Free speech would be restricted under Government plans to combat extremism, a senior Conservative MP has warned.
David Davis said proposals for anti-extremism orders “just won’t work”.
His comments were echoed by the Shadow Home Secretary who cautioned that ministers must “proceed with the utmost caution”.
The criticism came ahead of David Cameron launching his Government’s counter-extremism strategy today.
Writing online the Prime Minister said the “extremist narrative needs to be fought every day at the kitchen table, on the university campus, online and on the airwaves”.
The new Counter-Extremism Strategy includes plans for Extremism Disruption Orders (EDOs).
Discussing the Government’s approach this morning, Home Secretary Theresa May came under pressure from the BBC’s John Humphrys about the definition of extremism.
Humphrys – who at one point described a definition used by Theresa May as “dangerously loose” – noted that the former head of MI5 has said Christian street preachers could be caught under the plans.
He also said that Conservative minister Dominic Raab has commented that people debating same-sex marriage could be “slapped down”.
Mrs May insisted that the plans to combat extremism would not stifle freedom of expression, saying free speech “underpins our socety”.
However, she did acknowledge that the Government was taking its time on the legislation in order to avoid “unintended consequences”.
David Davis, a former Shadow Home Secretary, cautioned: “The government of the day cannot easily lay down what British values are.
“If you enforce tolerance of other religions you cramp free speech”, he said.
Labour’s Andy Burnham noted that while combating terrorism was a big challenge, “we have a job to ensure that, in this difficult area, the government gets the balance right and doesn’t go beyond that”.

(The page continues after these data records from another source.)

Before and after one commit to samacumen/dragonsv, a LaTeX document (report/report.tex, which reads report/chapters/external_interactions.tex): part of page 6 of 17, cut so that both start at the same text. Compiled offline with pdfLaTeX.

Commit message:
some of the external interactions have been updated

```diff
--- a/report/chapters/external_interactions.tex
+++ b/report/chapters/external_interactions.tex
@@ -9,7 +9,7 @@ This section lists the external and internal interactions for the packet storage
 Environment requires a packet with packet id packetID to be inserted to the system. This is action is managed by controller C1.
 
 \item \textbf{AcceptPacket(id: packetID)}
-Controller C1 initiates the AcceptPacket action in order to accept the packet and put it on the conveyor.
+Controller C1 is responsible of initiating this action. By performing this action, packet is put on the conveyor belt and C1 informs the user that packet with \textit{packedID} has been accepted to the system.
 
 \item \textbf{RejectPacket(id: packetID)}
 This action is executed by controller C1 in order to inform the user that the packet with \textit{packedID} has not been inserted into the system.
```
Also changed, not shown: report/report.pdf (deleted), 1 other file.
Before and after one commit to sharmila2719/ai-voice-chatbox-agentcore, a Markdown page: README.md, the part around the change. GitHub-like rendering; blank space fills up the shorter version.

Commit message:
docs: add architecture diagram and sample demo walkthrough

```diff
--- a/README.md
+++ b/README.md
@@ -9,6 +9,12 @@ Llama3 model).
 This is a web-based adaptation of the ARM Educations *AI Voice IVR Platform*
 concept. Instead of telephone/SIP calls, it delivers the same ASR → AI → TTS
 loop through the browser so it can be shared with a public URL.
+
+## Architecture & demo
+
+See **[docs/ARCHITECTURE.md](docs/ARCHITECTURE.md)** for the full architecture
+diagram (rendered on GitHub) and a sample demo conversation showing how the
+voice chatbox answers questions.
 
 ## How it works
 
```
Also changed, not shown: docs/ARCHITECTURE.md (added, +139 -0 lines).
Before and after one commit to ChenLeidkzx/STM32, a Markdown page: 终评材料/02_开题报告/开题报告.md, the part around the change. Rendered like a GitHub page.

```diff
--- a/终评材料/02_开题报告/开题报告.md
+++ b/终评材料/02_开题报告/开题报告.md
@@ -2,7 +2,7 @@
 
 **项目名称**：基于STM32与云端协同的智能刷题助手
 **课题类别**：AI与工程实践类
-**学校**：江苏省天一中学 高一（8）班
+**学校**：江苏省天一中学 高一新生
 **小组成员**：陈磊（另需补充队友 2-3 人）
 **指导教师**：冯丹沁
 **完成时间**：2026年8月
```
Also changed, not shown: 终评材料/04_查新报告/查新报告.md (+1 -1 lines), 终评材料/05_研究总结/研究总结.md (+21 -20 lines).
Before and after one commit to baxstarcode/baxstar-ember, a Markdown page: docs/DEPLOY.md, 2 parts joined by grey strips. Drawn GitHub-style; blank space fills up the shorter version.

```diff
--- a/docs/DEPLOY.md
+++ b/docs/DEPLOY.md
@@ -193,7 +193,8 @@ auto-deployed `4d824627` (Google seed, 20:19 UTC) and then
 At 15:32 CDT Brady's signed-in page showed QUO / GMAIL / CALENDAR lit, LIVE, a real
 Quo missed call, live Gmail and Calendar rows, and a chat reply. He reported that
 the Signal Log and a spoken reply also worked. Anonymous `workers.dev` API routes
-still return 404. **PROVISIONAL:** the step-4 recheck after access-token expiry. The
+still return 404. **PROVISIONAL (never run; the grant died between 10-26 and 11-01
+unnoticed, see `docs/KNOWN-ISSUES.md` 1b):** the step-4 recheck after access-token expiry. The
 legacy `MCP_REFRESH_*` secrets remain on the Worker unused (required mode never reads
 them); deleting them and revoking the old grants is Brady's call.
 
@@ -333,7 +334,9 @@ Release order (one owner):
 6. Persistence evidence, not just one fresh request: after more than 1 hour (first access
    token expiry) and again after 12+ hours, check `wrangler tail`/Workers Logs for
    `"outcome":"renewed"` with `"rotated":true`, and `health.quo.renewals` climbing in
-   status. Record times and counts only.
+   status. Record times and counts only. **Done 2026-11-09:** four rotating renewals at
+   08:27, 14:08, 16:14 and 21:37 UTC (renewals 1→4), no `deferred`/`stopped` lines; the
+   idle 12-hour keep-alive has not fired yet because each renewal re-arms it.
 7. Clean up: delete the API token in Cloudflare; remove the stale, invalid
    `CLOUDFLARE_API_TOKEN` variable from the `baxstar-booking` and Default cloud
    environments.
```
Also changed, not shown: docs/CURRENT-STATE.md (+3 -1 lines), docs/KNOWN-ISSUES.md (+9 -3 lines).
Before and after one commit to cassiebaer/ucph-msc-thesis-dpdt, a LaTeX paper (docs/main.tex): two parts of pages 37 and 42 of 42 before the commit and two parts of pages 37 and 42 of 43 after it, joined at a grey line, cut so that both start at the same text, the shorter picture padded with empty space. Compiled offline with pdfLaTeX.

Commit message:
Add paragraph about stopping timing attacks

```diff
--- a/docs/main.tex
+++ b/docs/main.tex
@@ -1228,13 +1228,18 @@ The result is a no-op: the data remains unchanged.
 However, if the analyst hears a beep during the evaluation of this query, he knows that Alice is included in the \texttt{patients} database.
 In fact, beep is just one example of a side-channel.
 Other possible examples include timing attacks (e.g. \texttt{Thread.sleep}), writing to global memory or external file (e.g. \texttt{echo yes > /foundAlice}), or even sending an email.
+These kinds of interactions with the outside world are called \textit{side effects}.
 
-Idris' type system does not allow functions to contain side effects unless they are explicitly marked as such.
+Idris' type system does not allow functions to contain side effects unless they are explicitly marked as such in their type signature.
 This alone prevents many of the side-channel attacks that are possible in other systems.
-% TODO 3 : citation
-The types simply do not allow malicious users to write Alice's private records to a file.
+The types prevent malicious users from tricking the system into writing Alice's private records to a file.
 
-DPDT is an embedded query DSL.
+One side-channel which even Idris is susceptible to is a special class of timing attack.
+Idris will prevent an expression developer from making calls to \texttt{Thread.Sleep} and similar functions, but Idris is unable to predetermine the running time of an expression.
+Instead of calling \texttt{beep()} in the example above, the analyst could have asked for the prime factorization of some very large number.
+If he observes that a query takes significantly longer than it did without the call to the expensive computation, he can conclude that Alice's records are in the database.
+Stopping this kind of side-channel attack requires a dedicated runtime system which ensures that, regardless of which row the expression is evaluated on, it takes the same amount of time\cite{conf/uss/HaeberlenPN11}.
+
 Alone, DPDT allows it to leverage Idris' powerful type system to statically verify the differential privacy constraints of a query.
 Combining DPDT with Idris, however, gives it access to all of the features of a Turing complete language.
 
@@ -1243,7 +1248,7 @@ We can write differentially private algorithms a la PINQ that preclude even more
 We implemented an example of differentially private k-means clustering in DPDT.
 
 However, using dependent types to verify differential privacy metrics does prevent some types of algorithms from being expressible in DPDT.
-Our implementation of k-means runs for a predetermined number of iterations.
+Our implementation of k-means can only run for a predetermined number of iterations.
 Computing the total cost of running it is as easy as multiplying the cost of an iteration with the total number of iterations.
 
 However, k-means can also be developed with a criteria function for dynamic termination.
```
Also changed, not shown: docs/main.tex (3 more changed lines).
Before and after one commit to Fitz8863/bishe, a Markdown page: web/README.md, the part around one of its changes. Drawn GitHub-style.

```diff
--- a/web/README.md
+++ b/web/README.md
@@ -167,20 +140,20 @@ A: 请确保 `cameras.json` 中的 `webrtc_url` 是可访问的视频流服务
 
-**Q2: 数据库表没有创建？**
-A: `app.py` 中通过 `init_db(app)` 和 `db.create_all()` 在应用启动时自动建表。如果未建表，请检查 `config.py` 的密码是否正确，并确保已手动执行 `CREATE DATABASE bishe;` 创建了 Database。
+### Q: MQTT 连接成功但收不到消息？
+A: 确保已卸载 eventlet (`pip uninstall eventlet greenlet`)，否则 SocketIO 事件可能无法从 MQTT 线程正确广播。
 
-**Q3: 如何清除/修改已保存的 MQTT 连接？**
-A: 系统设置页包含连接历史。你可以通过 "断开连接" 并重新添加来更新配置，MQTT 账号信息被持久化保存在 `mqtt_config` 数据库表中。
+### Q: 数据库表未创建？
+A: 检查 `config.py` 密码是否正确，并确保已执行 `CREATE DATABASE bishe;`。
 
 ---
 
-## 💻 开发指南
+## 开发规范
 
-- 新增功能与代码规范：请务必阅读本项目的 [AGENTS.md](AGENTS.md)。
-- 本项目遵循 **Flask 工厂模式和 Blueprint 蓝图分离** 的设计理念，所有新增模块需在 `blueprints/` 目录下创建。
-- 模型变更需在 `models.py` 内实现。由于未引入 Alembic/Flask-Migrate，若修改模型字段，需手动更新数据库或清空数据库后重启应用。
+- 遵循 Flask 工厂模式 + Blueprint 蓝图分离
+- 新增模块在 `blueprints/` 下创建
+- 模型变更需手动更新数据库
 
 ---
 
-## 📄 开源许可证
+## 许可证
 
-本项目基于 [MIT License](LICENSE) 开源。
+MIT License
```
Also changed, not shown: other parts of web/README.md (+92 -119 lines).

Commenting that ministers should take care to ensure the measures are not “heavy handed”, Burnham added: “The government must proceed with the utmost caution”.